ADHD and Offending People
As you're most likely aware, ADHD can affect your social skills and relationships, because of its key characteristics: lack of attention, hyperactivity and impulsivity. The way your brain is wired makes some tasks harder for you than they are for others, leading to various issues. For example, having trouble reading other people’s facial expressions or body language makes it difficult to interpret optimally what other people want.
Being more impulsive will increase the likelihood that you'll say something without thinking that may offend someone, or simply interrupt the people you are talking to. You may talk much or be so easily distracted that the people you talk to think you don't value what they have to say.

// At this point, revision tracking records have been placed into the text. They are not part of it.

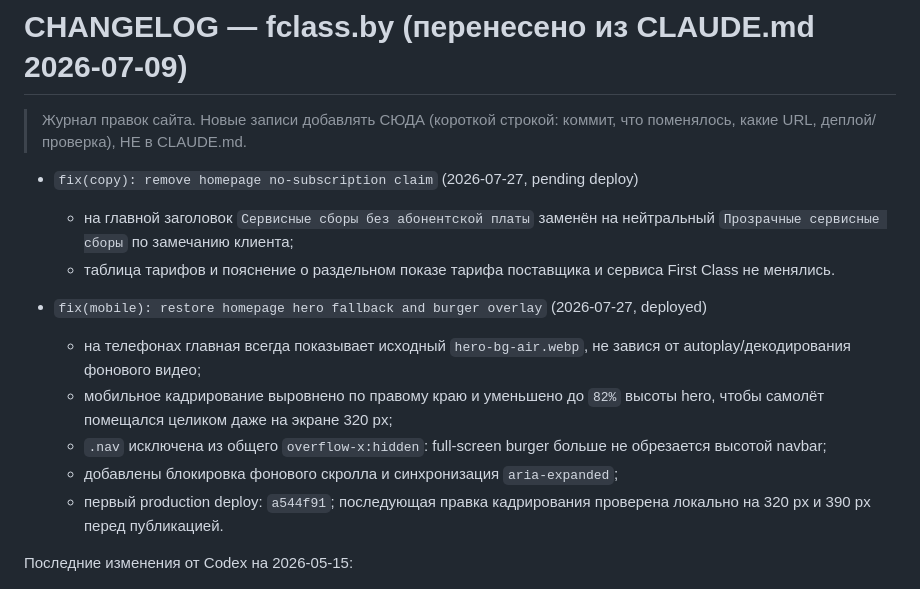
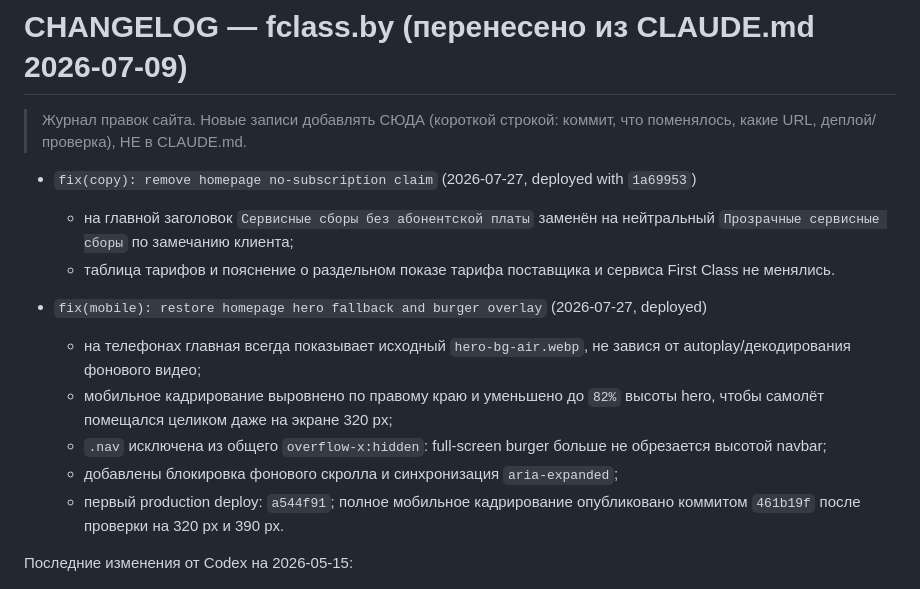
Before and after one commit to coolemm-coder/fclass-landing, a Markdown page: docs/CHANGELOG.md, the part around the change. GitHub-like rendering.

Commit message:
docs: record mobile homepage release

```diff
--- a/docs/CHANGELOG.md
+++ b/docs/CHANGELOG.md
@@ -2,7 +2,7 @@
 
 > Журнал правок сайта. Новые записи добавлять СЮДА (короткой строкой: коммит, что поменялось, какие URL, деплой/проверка), НЕ в CLAUDE.md.
 
-- `fix(copy): remove homepage no-subscription claim` (2026-07-27, pending deploy)
+- `fix(copy): remove homepage no-subscription claim` (2026-07-27, deployed with `1a69953`)
   - на главной заголовок `Сервисные сборы без абонентской платы` заменён на нейтральный `Прозрачные сервисные сборы` по замечанию клиента;
   - таблица тарифов и пояснение о раздельном показе тарифа поставщика и сервиса First Class не менялись.
 
@@ -11,7 +11,7 @@
   - мобильное кадрирование выровнено по правому краю и уменьшено до `82%` высоты hero, чтобы самолёт помещался целиком даже на экране 320 px;
   - `.nav` исключена из общего `overflow-x:hidden`: full-screen burger больше не обрезается высотой navbar;
   - добавлены блокировка фонового скролла и синхронизация `aria-expanded`;
-  - первый production deploy: `a544f91`; последующая правка кадрирования проверена локально на 320 px и 390 px перед публикацией.
+  - первый production deploy: `a544f91`; полное мобильное кадрирование опубликовано коммитом `461b19f` после проверки на 320 px и 390 px.
 
 
 Последние изменения от Codex на 2026-05-15:
```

In a relationship, you may be accused of being flaky and unreliable, never on time or forgetful. It’s not uncommon to become irritable and quick-tempered. All of these symptoms of ADHD can get you into hot water with the people in your life.
Consider these strategies for keeping out of the doghouse with your friends, colleagues and significant other.

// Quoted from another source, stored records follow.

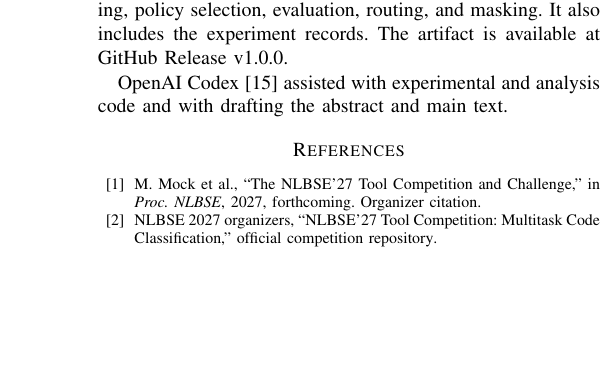
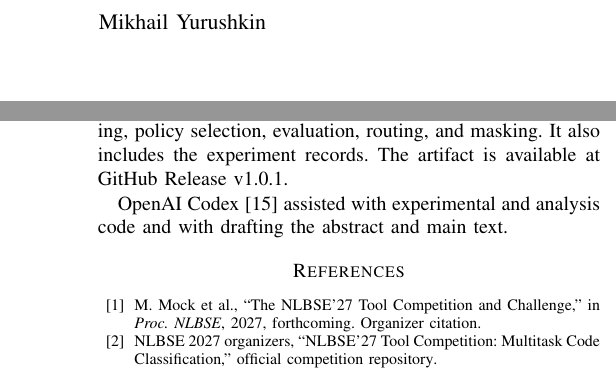
Before and after one commit to IlyaChekin/nlbse2027-comment-evidence, a LaTeX paper (paper/main.tex): part of one column of page 5 of 5 before the commit and two parts of the columns of pages 2 and 5 of 5 after it, the two joined at a grey line, cut at the place of the change, the shorter picture padded with empty space. Compiled offline with pdfLaTeX.

Commit message:
Add Mikhail Yurushkin as second author

```diff
--- a/paper/main.tex
+++ b/paper/main.tex
@@ -9,6 +11,6 @@
 \IfFileExists{submission-metadata.tex}{\input{submission-metadata}}{}
-\providecommand{\ArtifactURL}{\href{https://github.com/IlyaChekin/nlbse2027-comment-evidence/releases/tag/v1.0.0}{GitHub Release v1.0.0}}
-\hypersetup{pdfauthor={Ilya Chekin},pdftitle={Preserving Comment Evidence with a Compact Joint Code Classifier}}
+\providecommand{\ArtifactURL}{\href{https://github.com/IlyaChekin/nlbse2027-comment-evidence/releases/tag/v1.0.1}{GitHub Release v1.0.1}}
+\hypersetup{pdfauthor={Ilya Chekin, Mikhail Yurushkin},pdftitle={Preserving Comment Evidence with a Compact Joint Code Classifier}}
 \maketitle
 
 \begin{abstract}
```
Also changed, not shown: paper/submission-metadata.example.tex (+4 -2 lines), README.md, paper/main.pdf, paper/main.tex (4 more changed lines), 1 other file.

- Take care of yourself. With the right treatment (make sure you include psychotherapy sessions), you can learn more about yourself and how to cope with all these symptoms. The goal is to have fewer, milder symptoms and feel more happy with yourself.
- Don’t blame yourself. It’s ok to try to look objectively on how your social life and relationships are doing, but don’t be too hard on yourself – you don’t offend others on purpose; in most situations it is simply a result of your symptoms.
- Talk about it. Let people know you have some troubles understanding them, or talking to them, and ask for patience. If you warn others about your problems, they will likely be more understanding.
- Learn from past experiences. If you notice that some people are offended from a certain behavior (i.e. the way you handled an argument, not being on time), work on those issues first. Your mind has lots of power, use this power. You can avoid getting into an argument by taking few breaths and think 2-3 times before you want to start it. You can set your alarm clock earlier and be more organized to avoid being late.
No need to overthink it – if you've offended someone, be honest and straightforward and just say, "I'm sorry." For best results do it right – the longer you wait to apologize, the harder will be for you.
Apologizing means you take responsibility for your actions. The apology serves as a resolution for both you and the person you offended. It’s really up to that person to accept or reject the apology. However, you did your job, you should learn your lesson from that incident, and can let that issue go – it doesn't need to bother you anymore.
Don’t say you're sorry if you don’t mean it, and don’t overdo it and apologize all the time. It has to come from your heart, and not all conflicts require an apology. You have your own needs, and if the conflict rose from not having your own needs met, have a conversation instead.